**Task item**
Where the string "render" appears in a line of the data, show that line.

**Provided records**

BEGIN

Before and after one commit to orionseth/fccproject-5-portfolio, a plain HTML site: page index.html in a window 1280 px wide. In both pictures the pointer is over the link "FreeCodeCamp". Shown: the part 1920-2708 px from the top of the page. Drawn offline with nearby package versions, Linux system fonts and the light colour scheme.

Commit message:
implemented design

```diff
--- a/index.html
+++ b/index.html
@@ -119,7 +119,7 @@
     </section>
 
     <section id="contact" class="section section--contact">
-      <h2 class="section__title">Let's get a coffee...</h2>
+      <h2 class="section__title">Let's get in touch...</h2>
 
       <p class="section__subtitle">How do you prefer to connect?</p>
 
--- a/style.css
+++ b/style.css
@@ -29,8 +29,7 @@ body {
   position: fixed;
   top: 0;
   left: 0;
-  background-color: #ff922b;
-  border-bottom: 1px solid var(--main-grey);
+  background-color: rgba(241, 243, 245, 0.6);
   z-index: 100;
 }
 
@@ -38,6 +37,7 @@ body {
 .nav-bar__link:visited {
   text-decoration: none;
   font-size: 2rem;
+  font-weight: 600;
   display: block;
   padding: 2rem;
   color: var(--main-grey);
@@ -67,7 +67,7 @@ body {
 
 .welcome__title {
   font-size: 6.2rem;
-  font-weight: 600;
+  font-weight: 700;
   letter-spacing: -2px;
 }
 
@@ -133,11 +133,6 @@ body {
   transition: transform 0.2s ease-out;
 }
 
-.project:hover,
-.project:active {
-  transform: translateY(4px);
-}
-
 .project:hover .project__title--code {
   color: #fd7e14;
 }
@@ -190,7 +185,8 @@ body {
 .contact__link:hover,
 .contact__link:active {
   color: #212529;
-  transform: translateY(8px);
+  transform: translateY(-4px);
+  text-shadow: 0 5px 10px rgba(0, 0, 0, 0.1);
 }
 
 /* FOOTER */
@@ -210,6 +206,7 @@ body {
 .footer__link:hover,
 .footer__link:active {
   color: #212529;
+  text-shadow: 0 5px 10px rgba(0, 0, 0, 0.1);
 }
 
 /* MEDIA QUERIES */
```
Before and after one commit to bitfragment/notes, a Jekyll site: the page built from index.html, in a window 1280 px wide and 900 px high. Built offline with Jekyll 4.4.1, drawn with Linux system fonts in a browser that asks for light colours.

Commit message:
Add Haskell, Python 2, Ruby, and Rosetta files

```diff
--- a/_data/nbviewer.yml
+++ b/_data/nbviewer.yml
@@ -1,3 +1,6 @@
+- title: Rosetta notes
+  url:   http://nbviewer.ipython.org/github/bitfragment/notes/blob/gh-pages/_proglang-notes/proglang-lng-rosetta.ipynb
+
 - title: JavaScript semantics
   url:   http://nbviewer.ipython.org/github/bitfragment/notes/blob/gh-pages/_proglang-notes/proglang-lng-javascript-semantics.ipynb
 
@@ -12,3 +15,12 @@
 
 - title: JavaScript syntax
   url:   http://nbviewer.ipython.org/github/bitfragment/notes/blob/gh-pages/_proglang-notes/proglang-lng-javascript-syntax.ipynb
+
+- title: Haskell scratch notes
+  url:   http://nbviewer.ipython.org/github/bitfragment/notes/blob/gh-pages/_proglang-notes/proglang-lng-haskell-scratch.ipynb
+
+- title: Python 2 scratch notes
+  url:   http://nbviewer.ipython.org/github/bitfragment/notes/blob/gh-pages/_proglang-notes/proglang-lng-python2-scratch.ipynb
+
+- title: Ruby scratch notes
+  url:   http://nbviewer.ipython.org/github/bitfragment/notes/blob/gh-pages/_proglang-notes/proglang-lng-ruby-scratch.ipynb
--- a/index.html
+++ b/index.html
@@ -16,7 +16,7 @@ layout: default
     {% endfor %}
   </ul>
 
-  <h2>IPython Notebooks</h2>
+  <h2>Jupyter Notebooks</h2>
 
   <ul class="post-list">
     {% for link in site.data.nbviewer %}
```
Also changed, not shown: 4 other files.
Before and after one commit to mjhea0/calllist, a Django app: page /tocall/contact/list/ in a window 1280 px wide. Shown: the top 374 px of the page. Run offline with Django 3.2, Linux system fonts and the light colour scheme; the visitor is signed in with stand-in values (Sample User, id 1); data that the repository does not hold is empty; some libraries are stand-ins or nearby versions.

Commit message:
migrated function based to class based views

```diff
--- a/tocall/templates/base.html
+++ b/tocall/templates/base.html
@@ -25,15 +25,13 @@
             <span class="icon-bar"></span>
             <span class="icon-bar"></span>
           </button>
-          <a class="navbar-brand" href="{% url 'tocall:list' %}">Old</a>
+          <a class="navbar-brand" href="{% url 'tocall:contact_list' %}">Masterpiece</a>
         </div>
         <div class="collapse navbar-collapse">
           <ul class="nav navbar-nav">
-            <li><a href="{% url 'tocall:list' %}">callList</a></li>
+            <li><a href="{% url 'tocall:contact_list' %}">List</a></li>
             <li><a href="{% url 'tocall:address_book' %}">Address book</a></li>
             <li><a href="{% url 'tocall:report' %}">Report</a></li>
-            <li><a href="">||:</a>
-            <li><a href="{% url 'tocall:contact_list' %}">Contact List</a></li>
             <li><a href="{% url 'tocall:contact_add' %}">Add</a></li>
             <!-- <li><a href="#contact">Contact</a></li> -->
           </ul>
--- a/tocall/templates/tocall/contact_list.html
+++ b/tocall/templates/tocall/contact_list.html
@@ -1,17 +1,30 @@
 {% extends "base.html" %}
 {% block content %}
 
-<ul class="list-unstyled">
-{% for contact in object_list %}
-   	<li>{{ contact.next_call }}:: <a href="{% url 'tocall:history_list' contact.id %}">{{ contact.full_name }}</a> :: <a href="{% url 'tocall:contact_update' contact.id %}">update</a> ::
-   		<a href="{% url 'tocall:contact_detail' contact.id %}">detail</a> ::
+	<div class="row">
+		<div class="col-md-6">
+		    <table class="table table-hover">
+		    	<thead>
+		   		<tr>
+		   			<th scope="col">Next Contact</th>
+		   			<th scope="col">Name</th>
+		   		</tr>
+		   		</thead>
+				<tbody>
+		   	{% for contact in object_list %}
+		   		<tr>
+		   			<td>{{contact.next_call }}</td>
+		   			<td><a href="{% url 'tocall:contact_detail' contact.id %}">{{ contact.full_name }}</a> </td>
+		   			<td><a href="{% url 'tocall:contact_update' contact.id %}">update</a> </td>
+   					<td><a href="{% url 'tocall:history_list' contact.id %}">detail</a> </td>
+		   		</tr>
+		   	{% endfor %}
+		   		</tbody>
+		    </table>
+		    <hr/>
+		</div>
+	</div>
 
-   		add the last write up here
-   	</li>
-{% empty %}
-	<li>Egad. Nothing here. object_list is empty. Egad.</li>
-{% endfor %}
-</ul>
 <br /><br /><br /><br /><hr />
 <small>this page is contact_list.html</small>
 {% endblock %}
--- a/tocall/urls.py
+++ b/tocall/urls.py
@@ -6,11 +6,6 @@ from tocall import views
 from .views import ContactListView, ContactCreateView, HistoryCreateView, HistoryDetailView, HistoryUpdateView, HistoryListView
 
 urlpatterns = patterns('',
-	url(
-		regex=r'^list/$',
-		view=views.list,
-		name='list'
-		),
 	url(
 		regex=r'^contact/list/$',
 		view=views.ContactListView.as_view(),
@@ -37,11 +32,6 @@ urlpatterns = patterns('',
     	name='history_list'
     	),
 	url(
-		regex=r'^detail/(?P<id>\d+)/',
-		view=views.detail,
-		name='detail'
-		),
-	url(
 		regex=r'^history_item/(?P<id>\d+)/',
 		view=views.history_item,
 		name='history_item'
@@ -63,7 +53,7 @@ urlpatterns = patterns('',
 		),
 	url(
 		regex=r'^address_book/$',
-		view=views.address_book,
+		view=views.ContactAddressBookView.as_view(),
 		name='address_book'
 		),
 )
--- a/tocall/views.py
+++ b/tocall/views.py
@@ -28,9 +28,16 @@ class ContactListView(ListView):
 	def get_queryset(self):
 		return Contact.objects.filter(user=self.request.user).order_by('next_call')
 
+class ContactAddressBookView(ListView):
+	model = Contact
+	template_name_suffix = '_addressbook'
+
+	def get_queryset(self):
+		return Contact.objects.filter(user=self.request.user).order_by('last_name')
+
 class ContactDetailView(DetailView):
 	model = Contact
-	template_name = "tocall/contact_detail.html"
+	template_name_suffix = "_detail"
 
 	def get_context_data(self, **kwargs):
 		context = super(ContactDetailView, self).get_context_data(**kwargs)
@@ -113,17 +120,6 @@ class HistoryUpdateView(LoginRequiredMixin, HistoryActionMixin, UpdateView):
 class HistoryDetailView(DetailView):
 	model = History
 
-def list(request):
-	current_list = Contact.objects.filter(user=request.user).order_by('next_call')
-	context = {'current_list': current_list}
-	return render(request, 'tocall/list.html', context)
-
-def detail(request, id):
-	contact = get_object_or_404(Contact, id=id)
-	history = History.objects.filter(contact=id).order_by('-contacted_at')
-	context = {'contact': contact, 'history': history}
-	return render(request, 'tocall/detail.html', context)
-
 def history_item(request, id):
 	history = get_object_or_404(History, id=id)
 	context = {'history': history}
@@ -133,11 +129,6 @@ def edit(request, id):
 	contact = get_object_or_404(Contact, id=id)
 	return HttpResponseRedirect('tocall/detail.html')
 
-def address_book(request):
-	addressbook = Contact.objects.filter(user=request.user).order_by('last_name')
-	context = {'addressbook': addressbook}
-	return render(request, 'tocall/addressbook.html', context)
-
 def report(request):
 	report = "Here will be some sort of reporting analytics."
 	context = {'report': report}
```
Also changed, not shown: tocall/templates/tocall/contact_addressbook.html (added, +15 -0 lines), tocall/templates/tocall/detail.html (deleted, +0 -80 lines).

END

**Task result**
-	return render(request, 'tocall/list.html', context)
-	return render(request, 'tocall/detail.html', context)
-	return render(request, 'tocall/addressbook.html', context)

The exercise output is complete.